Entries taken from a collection
------------------------------------------------------------------------

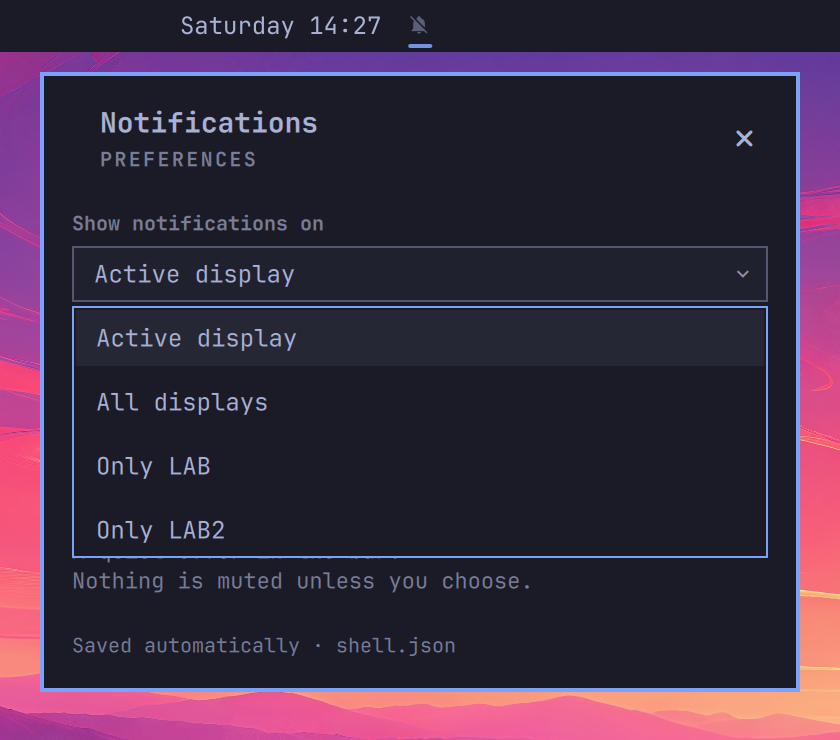
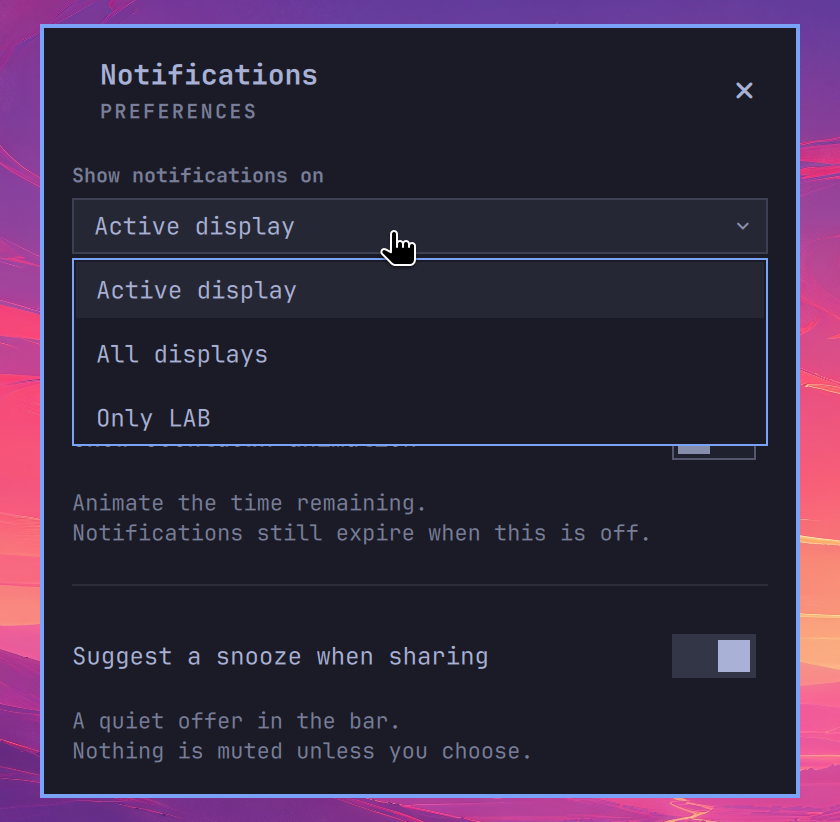
Keep edge spacing out of preferences and refresh documentation
Remove the edge spacing control from the panel and generated settings schema,
while retaining the config key and 12px default. Refresh preferences and
menu screenshots, clarify config-only support, and remove the obsolete
unreleased-hardening banner from the README.

diff --git a/Widget.qml b/Widget.qml
@@ -717,34 +717,6 @@ BarWidget {
               width: parent.width
               spacing: Style.spacing.lg
 
-              NumberField {
-                width: parent.width
-                label: "Edge spacing (px)"
-                from: 0
-                to: 64
-                value: pager.configuredEdgeSpacing
-                foreground: pager.panelFg
-                fontFamily: pager.fontFamily
-                onModified: function(value) { pager.persistSettings({ edgeSpacing: value }) }
-              }
-
-              Text {
-                width: parent.width
-                text: "Space from the bar and screen edges.\nApplies to notifications and this panel."
-                textFormat: Text.PlainText
-                color: Qt.darker(pager.panelFg, 1.4)
-                font.family: pager.fontFamily
-                font.pixelSize: Style.font.bodySmall
-                wrapMode: Text.WordWrap
-              }
-            }
-
-            PanelSeparator { foreground: pager.panelFg }
-
-            Column {
-              width: parent.width
-              spacing: Style.spacing.lg
-
               Row {
                 width: parent.width
                 spacing: Style.spacing.controlGap

diff --git a/README.md b/README.md
@@ -1,15 +1,3 @@
-> **Unreleased hardening branch:** based on upstream commit
-> `29548e5761f1b9f419afe988d77f67e3dd3e81cb`. See
-> [upstream handoff](docs/UPSTREAM_HANDOFF.md) for the implementation and review
-> notes. Bubblewrap is required for helpers; remote icons and implicit sender
-> default actions are off by default. History defaults to 24 hours/100 entries,
-> and detected-code notifications are stored as redacted placeholders.
-> This branch is a draft review proposal and has not passed live integration testing.
-> The original feature documentation below describes the upstream UX; the
-> [security architecture](docs/SECURITY_ARCHITECTURE.md) overrides conflicting
-> security/default-behavior statements. Use reviewed commits for installation,
-> and complete disposable-session integration checks before enabling this branch.
-
 <img src="assets/title.png" width="1266" alt="Omapager">
 
 <!--
@@ -194,24 +182,24 @@ Hyprland's focused monitor. A visible deck stays put when focus moves.
 retained, with a connected-display fallback until the output returns.
 **All displays** shows the same deck everywhere. Dismissal and snoozing remain shared.
 
-The dropdown, number field, switch, header and separator reuse Omarchy's UI
+The dropdown, switches, header and separators reuse Omarchy's UI
 components rather than defining a separate control style.
 Use arrows or `j`/`k` in the dropdown, Enter to choose and Escape to close the menu.
 
-**Edge spacing (px)** sets the distance from the bar and screen edges for both
-notification cards and the settings/history panel. It defaults to **12 logical
-pixels**, accepts 0–64, and applies immediately. Notifications remain top-right,
-clearing the bar only when it occupies the top or right edge. Internal padding
-and the spacing between cards are unchanged.
+`edgeSpacing` is a **config-only** option in the bar-widget's `shell.json` entry,
+not a preferences control. It sets the distance from the bar and screen edges
+for notification cards and the panel: **12 logical pixels** by default, range
+0–64. Notifications remain top-right, clearing the bar only on the top or right.
+Internal padding and the spacing between cards are unchanged.
 
 **Show countdown animation** is off by default. Enable it to show a shrinking
 time-remaining line along the bottom of notifications. This changes only the
 visual timer; notifications still expire normally when it is disabled.
 
-<img src="assets/display-settings-2x.png" width="420" alt="Notification preferences with 12px edge spacing and countdown animation switched off">
+<img src="assets/display-settings-2x.png" width="420" alt="Notification preferences with display selection, optional countdown animation and sharing snooze suggestions">
 
-The in-panel preferences expose display selection, edge spacing, countdown
-animation and sharing offers. They save to the same bar-widget entry and persist
+The in-panel preferences expose display selection, countdown animation and
+sharing offers. They save to the same bar-widget entry and persist
 across shell restarts. The other options below can be set on that entry too;
 there is no second user configuration file to maintain. Defaults are for a fresh
 configuration, not a reset of choices you have already saved.

diff --git a/docs/DEVELOPING.md b/docs/DEVELOPING.md
@@ -307,7 +307,7 @@ Set `OMARCHY_SHELL_DIR` if the shell is installed somewhere other than
 
 Use the installed `qs.Ui` kit rather than copying first-party component code.
 `Toast` composes `BorderSurface`, `Button` and `TextField`; the panel uses the real
-`PanelHero`, `CursorSurface`, `Dropdown`, `NumberField` and `ToggleSwitch`.
+`PanelHero`, `CursorSurface`, `Dropdown` and `ToggleSwitch`.
 Card borders come from `Border.surfaceSpec("notifications", ...)`, including
 gradient and per-side widths. Content geometry includes those insets.
 The canvas follows the stock scaled 380px notification width. `edgeSpacing`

------------------------------------------------------------------------

| REQUIRED WORK |
Only the pictures are to be excluded; all other parts of the records above are to be given exactly.

| TASK RESULT |
Keep edge spacing out of preferences and refresh documentation
Remove the edge spacing control from the panel and generated settings schema,
while retaining the config key and 12px default. Refresh preferences and
menu screenshots, clarify config-only support, and remove the obsolete
unreleased-hardening banner from the README.

diff --git a/Widget.qml b/Widget.qml
@@ -717,34 +717,6 @@ BarWidget {
               width: parent.width
               spacing: Style.spacing.lg
 
-              NumberField {
-                width: parent.width
-                label: "Edge spacing (px)"
-                from: 0
-                to: 64
-                value: pager.configuredEdgeSpacing
-                foreground: pager.panelFg
-                fontFamily: pager.fontFamily
-                onModified: function(value) { pager.persistSettings({ edgeSpacing: value }) }
-              }
-
-              Text {
-                width: parent.width
-                text: "Space from the bar and screen edges.\nApplies to notifications and this panel."
-                textFormat: Text.PlainText
-                color: Qt.darker(pager.panelFg, 1.4)
-                font.family: pager.fontFamily
-                font.pixelSize: Style.font.bodySmall
-                wrapMode: Text.WordWrap
-              }
-            }
-
-            PanelSeparator { foreground: pager.panelFg }
-
-            Column {
-              width: parent.width
-              spacing: Style.spacing.lg
-
               Row {
                 width: parent.width
                 spacing: Style.spacing.controlGap

diff --git a/README.md b/README.md
@@ -1,15 +1,3 @@
-> **Unreleased hardening branch:** based on upstream commit
-> `29548e5761f1b9f419afe988d77f67e3dd3e81cb`. See
-> [upstream handoff](docs/UPSTREAM_HANDOFF.md) for the implementation and review
-> notes. Bubblewrap is required for helpers; remote icons and implicit sender
-> default actions are off by default. History defaults to 24 hours/100 entries,
-> and detected-code notifications are stored as redacted placeholders.
-> This branch is a draft review proposal and has not passed live integration testing.
-> The original feature documentation below describes the upstream UX; the
-> [security architecture](docs/SECURITY_ARCHITECTURE.md) overrides conflicting
-> security/default-behavior statements. Use reviewed commits for installation,
-> and complete disposable-session integration checks before enabling this branch.
-
 <img src="assets/title.png" width="1266" alt="Omapager">
 
 <!--
@@ -194,24 +182,24 @@ Hyprland's focused monitor. A visible deck stays put when focus moves.
 retained, with a connected-display fallback until the output returns.
 **All displays** shows the same deck everywhere. Dismissal and snoozing remain shared.
 
-The dropdown, number field, switch, header and separator reuse Omarchy's UI
+The dropdown, switches, header and separators reuse Omarchy's UI
 components rather than defining a separate control style.
 Use arrows or `j`/`k` in the dropdown, Enter to choose and Escape to close the menu.
 
-**Edge spacing (px)** sets the distance from the bar and screen edges for both
-notification cards and the settings/history panel. It defaults to **12 logical
-pixels**, accepts 0–64, and applies immediately. Notifications remain top-right,
-clearing the bar only when it occupies the top or right edge. Internal padding
-and the spacing between cards are unchanged.
+`edgeSpacing` is a **config-only** option in the bar-widget's `shell.json` entry,
+not a preferences control. It sets the distance from the bar and screen edges
+for notification cards and the panel: **12 logical pixels** by default, range
+0–64. Notifications remain top-right, clearing the bar only on the top or right.
+Internal padding and the spacing between cards are unchanged.
 
 **Show countdown animation** is off by default. Enable it to show a shrinking
 time-remaining line along the bottom of notifications. This changes only the
 visual timer; notifications still expire normally when it is disabled.
 
-<img src="assets/display-settings-2x.png" width="420" alt="Notification preferences with 12px edge spacing and countdown animation switched off">
+<img src="assets/display-settings-2x.png" width="420" alt="Notification preferences with display selection, optional countdown animation and sharing snooze suggestions">
 
-The in-panel preferences expose display selection, edge spacing, countdown
-animation and sharing offers. They save to the same bar-widget entry and persist
+The in-panel preferences expose display selection, countdown animation and
+sharing offers. They save to the same bar-widget entry and persist
 across shell restarts. The other options below can be set on that entry too;
 there is no second user configuration file to maintain. Defaults are for a fresh
 configuration, not a reset of choices you have already saved.

diff --git a/docs/DEVELOPING.md b/docs/DEVELOPING.md
@@ -307,7 +307,7 @@ Set `OMARCHY_SHELL_DIR` if the shell is installed somewhere other than
 
 Use the installed `qs.Ui` kit rather than copying first-party component code.
 `Toast` composes `BorderSurface`, `Button` and `TextField`; the panel uses the real
-`PanelHero`, `CursorSurface`, `Dropdown`, `NumberField` and `ToggleSwitch`.
+`PanelHero`, `CursorSurface`, `Dropdown` and `ToggleSwitch`.
 Card borders come from `Border.surfaceSpec("notifications", ...)`, including
 gradient and per-side widths. Content geometry includes those insets.
 The canvas follows the stock scaled 380px notification width. `edgeSpacing`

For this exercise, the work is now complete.